# Required action:
What you write must be the listing below in full, word for word, minus its pictures.

# Data for this exercise:
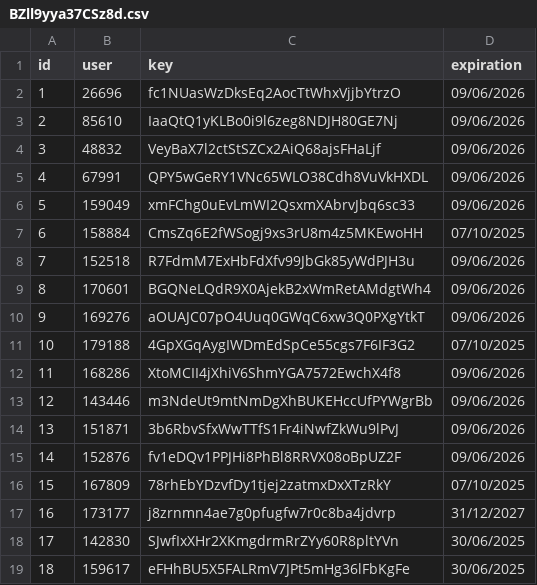
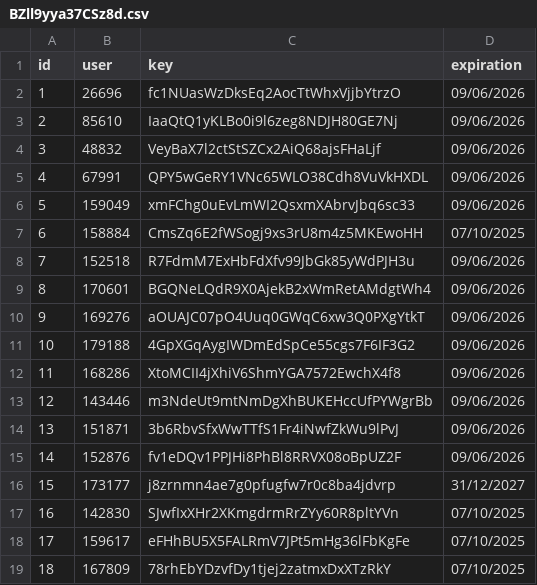
Before and after one commit to IntelVN/AqUJ9AcO4VgUXxz, a CSV file: BZll9yya37CSz8d.csv, drawn as a sheet; removed rows and columns are numbered as before the commit, all else as after; the diff names each change by its address in the sheet, - before the commit and + after, or states it on an @@ line.

Commit message:
update
test

```diff
--- a/BZll9yya37CSz8d.csv
+++ b/BZll9yya37CSz8d.csv
-D11 (expiration): 07/10/2025
+D11 (expiration): 09/06/2026
@@ row 17 moved to row 16: 15 @@
+row 17: 16 | 142830 | SJwfIxXHr2XKmgdrmRrZYy60R8pltYVn | 07/10/2025
+row 18: 17 | 159617 | eFHhBU5X5FALRmV7JPt5mHg36lFbKgFe | 07/10/2025
@@ column A (id) renumbered in row 19 @@
-row 18: 17 | 142830 | SJwfIxXHr2XKmgdrmRrZYy60R8pltYVn | 30/06/2025
-row 19: 18 | 159617 | eFHhBU5X5FALRmV7JPt5mHg36lFbKgFe | 30/06/2025
```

# Task solution:
Before and after one commit to IntelVN/AqUJ9AcO4VgUXxz, a CSV file: BZll9yya37CSz8d.csv, drawn as a sheet; removed rows and columns are numbered as before the commit, all else as after; the diff names each change by its address in the sheet, - before the commit and + after, or states it on an @@ line.

Commit message:
update
test

```diff
--- a/BZll9yya37CSz8d.csv
+++ b/BZll9yya37CSz8d.csv
-D11 (expiration): 07/10/2025
+D11 (expiration): 09/06/2026
@@ row 17 moved to row 16: 15 @@
+row 17: 16 | 142830 | SJwfIxXHr2XKmgdrmRrZYy60R8pltYVn | 07/10/2025
+row 18: 17 | 159617 | eFHhBU5X5FALRmV7JPt5mHg36lFbKgFe | 07/10/2025
@@ column A (id) renumbered in row 19 @@
-row 18: 17 | 142830 | SJwfIxXHr2XKmgdrmRrZYy60R8pltYVn | 30/06/2025
-row 19: 18 | 159617 | eFHhBU5X5FALRmV7JPt5mHg36lFbKgFe | 30/06/2025
```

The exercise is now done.